There are also a variety of interesting recycled materials including a countertop made from 100-percent postconsumer recycled paper. Luxury items, such as a built-in espresso maker, are optional.
Efficiency in Construction
According to LivingHomes, their prefabrication process is remarkably efficient in reducing waste. Only two percent ends up in landfills in contrast to the 40 percent for conventional construction. Factory assembly is also an excellent way to manage quality and streamline production.
The long-range plan for LivingHomes is that, as volume increases, prefabrication will also greatly reduce costs per unit.
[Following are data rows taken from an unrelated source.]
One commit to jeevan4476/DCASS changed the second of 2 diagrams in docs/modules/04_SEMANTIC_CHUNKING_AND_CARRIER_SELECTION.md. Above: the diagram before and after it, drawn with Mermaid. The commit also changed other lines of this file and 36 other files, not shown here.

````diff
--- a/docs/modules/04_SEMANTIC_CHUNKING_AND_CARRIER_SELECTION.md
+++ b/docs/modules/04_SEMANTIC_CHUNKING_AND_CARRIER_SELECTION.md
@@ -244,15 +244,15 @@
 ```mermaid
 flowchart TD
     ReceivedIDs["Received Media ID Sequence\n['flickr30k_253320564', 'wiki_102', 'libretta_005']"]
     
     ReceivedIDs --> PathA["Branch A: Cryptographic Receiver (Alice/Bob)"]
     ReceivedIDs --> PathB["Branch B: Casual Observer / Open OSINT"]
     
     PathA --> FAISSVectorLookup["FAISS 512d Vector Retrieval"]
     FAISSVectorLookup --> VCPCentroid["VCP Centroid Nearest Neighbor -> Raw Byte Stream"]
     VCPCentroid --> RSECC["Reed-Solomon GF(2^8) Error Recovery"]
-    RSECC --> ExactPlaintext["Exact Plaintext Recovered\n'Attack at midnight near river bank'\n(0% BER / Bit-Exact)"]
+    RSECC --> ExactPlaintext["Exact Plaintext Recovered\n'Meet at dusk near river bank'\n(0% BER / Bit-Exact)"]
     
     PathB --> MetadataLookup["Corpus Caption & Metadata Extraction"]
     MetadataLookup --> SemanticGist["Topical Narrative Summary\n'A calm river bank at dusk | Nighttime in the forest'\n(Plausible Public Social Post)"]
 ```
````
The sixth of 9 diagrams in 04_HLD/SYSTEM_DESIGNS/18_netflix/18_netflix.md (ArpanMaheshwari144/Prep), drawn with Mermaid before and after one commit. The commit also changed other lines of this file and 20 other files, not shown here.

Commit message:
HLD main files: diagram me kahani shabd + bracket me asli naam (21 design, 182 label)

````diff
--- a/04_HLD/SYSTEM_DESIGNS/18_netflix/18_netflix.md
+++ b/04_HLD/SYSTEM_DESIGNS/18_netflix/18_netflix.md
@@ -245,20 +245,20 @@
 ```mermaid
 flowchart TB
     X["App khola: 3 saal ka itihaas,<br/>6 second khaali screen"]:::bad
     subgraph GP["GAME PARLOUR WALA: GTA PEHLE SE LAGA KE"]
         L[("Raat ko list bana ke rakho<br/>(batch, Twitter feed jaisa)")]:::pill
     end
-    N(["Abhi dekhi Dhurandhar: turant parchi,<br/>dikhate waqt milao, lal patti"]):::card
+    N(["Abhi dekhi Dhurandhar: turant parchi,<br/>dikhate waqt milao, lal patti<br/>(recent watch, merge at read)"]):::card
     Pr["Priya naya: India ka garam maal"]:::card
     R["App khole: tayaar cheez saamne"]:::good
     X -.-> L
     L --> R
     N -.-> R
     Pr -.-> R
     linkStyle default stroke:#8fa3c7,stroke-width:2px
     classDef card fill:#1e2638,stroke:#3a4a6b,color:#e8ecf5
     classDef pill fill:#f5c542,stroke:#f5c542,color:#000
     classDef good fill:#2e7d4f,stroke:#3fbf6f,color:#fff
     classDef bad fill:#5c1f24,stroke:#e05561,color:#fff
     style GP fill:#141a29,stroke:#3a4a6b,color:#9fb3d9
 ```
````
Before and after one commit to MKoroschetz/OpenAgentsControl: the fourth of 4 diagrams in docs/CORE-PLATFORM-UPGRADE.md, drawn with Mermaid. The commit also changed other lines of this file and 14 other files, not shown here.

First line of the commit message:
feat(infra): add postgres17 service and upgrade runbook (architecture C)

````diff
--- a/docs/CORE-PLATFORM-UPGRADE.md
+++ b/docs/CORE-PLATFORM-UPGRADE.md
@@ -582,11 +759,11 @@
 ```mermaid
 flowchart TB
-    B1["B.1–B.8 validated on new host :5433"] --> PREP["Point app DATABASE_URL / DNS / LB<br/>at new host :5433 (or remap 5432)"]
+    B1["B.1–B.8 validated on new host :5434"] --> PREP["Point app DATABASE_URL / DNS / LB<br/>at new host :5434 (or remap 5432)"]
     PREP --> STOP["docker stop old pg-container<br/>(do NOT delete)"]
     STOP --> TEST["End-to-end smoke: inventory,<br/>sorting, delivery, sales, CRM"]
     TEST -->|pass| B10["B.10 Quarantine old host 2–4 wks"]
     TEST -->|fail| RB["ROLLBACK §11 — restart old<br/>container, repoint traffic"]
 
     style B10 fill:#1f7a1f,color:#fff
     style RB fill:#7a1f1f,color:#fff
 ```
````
But for now the houses will sell for approximately $250 per square foot ($2690 per square meter) not including foundation, transportation, and installation, which can add about $70-90 per square foot ($755-970 per square meter). This totals less than the price of a custom-designed, sustainable, site-built house for this region but is not considered affordable for middle-income Americans.
Glenn acknowledges the LivingHomes price tag is above the median, but he predicts that the cost will go down as the demand for sustainable houses goes up. "We're starting by focusing on an extremely comprehensive environmental program, and taking the design to a level typically not seen in a prefab home," he says. "As we get better at this process, and as the cost of materials goes down, our costs will go down. We will absolutely be able to create a more affordable home and take it nationally."
Currently, LivingHomes has four configurations designed by Kappe with future plans created by respected green architect, David Hertz. There is also a small LivingHomes community being built on a 20-acre (8-hectare) desert site near Joshua Tree National Park.
Discuss this article in the Architecture Forum...
Allison Milionis is a downtown Los Angeles-based freelance writer covering architecture and design, politics, and other goings-on around L.A.